___ Entries shown

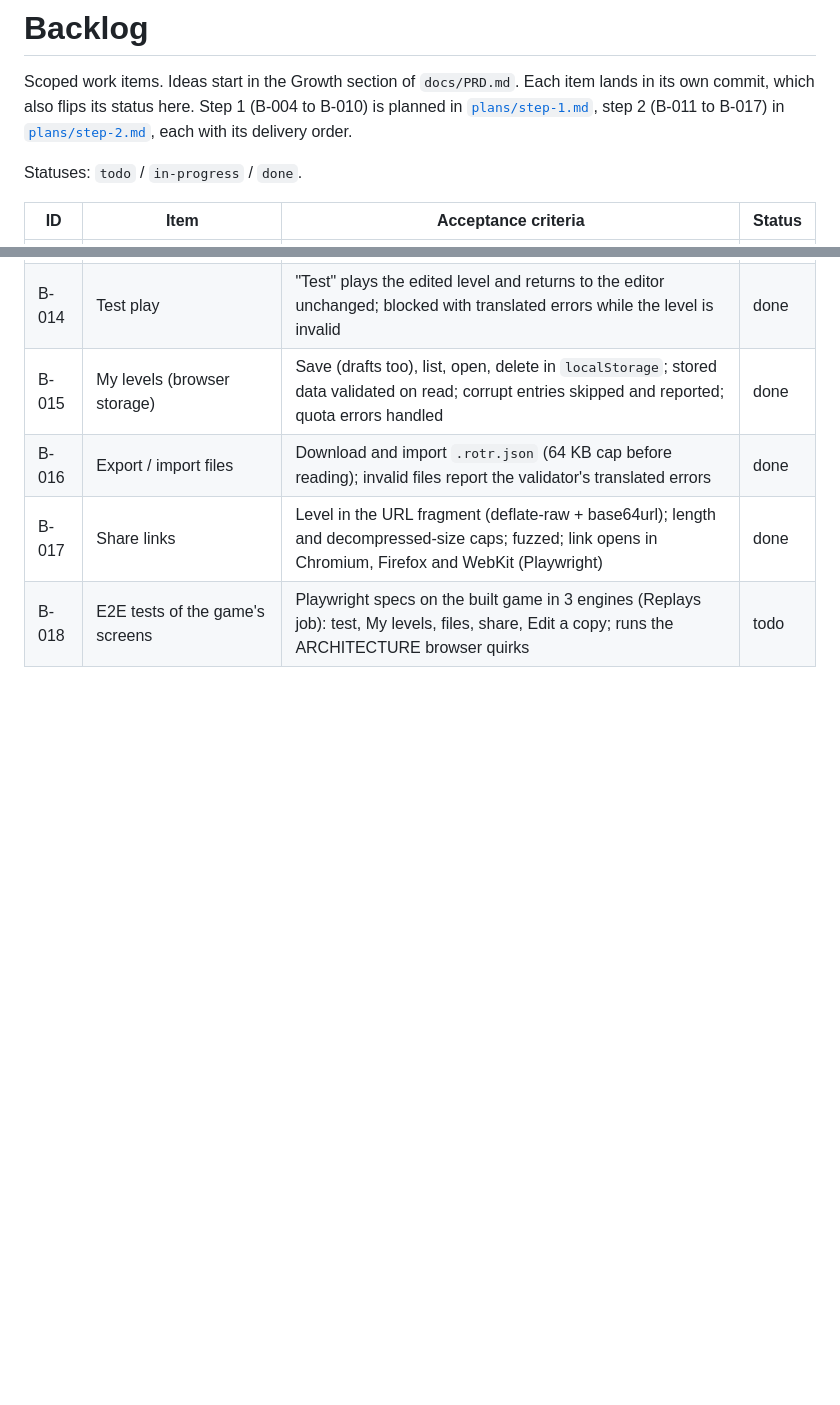
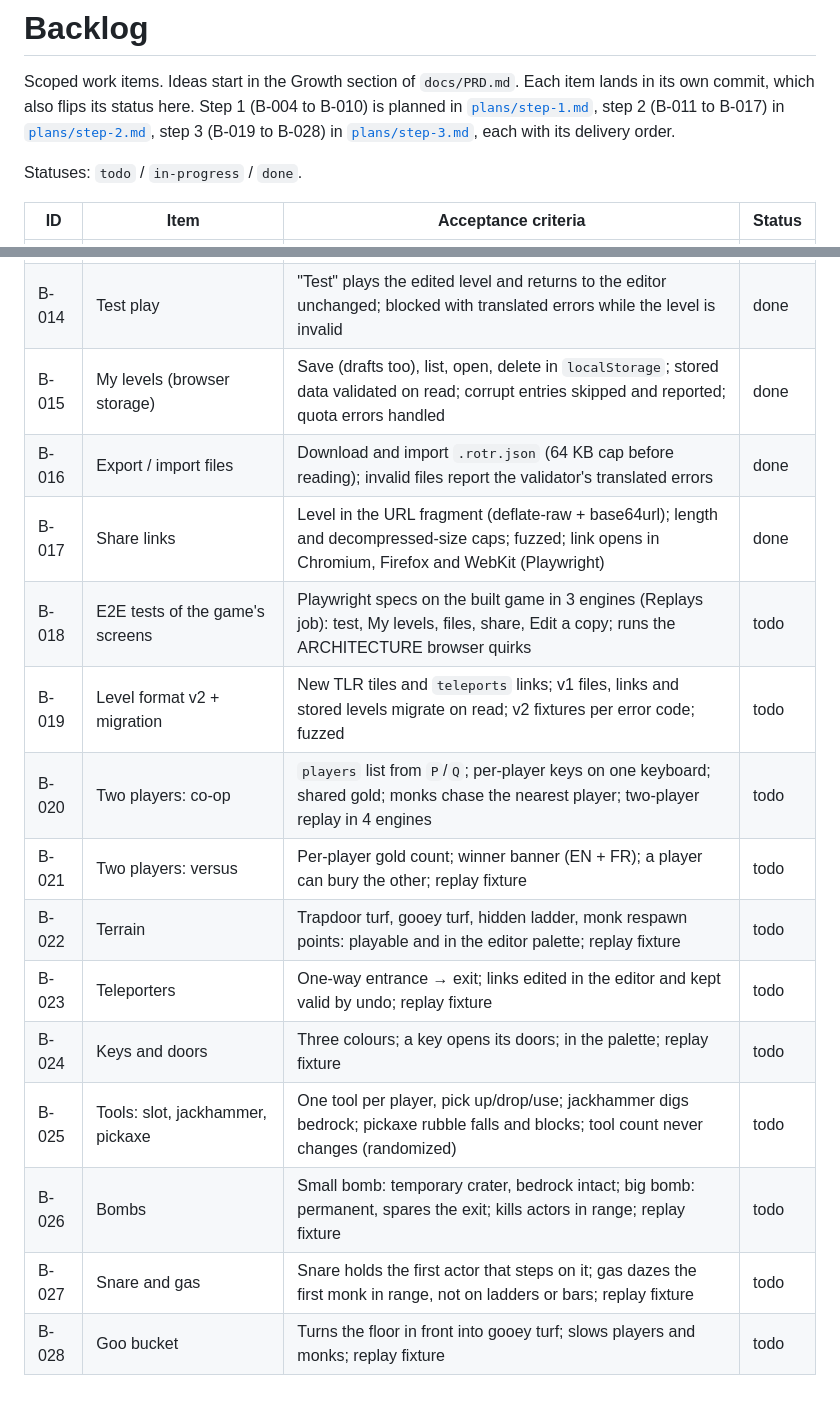
Before and after one commit to GuillaumeDD/return-of-the-runners, a Markdown page: docs/BACKLOG.md, 2 parts joined by grey strips. Rendered like a GitHub page; blank space fills up the shorter version.

```diff
--- a/docs/BACKLOG.md
+++ b/docs/BACKLOG.md
@@ -3,7 +3,8 @@
 Scoped work items. Ideas start in the Growth section of `docs/PRD.md`.
 Each item lands in its own commit, which also flips its status here.
 Step 1 (B-004 to B-010) is planned in [`plans/step-1.md`](plans/step-1.md), step 2 (B-011 to
-B-017) in [`plans/step-2.md`](plans/step-2.md), each with its delivery order.
+B-017) in [`plans/step-2.md`](plans/step-2.md), step 3 (B-019 to B-028) in
+[`plans/step-3.md`](plans/step-3.md), each with its delivery order.
 
 Statuses: `todo` / `in-progress` / `done`.
 
@@ -27,3 +28,13 @@ Statuses: `todo` / `in-progress` / `done`.
 | B-016 | Export / import files                                   | Download and import `.rotr.json` (64 KB cap before reading); invalid files report the validator's translated errors                                         | done   |
 | B-017 | Share links                                             | Level in the URL fragment (deflate-raw + base64url); length and decompressed-size caps; fuzzed; link opens in Chromium, Firefox and WebKit (Playwright)     | done   |
 | B-018 | E2E tests of the game's screens                         | Playwright specs on the built game in 3 engines (Replays job): test, My levels, files, share, Edit a copy; runs the ARCHITECTURE browser quirks             | todo   |
+| B-019 | Level format v2 + migration                             | New TLR tiles and `teleports` links; v1 files, links and stored levels migrate on read; v2 fixtures per error code; fuzzed                                  | todo   |
+| B-020 | Two players: co-op                                      | `players` list from `P`/`Q`; per-player keys on one keyboard; shared gold; monks chase the nearest player; two-player replay in 4 engines                   | todo   |
+| B-021 | Two players: versus                                     | Per-player gold count; winner banner (EN + FR); a player can bury the other; replay fixture                                                                 | todo   |
+| B-022 | Terrain                                                 | Trapdoor turf, gooey turf, hidden ladder, monk respawn points: playable and in the editor palette; replay fixture                                           | todo   |
+| B-023 | Teleporters                                             | One-way entrance → exit; links edited in the editor and kept valid by undo; replay fixture                                                                  | todo   |
+| B-024 | Keys and doors                                          | Three colours; a key opens its doors; in the palette; replay fixture                                                                                        | todo   |
+| B-025 | Tools: slot, jackhammer, pickaxe                        | One tool per player, pick up/drop/use; jackhammer digs bedrock; pickaxe rubble falls and blocks; tool count never changes (randomized)                      | todo   |
+| B-026 | Bombs                                                   | Small bomb: temporary crater, bedrock intact; big bomb: permanent, spares the exit; kills actors in range; replay fixture                                   | todo   |
+| B-027 | Snare and gas                                           | Snare holds the first actor that steps on it; gas dazes the first monk in range, not on ladders or bars; replay fixture                                     | todo   |
+| B-028 | Goo bucket                                              | Turns the floor in front into gooey turf; slows players and monks; replay fixture                                                                           | todo   |
```
Also changed, not shown: docs/SOURCES.md (+17 -9 lines), docs/plans/step-3.md (added, +303 -0 lines).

______

** Task objective **
What this exercise asks for is every line of the data above with the word "Statuses".

** Response below **
 Statuses: `todo` / `in-progress` / `done`.
@@ -27,3 +28,13 @@ Statuses: `todo` / `in-progress` / `done`.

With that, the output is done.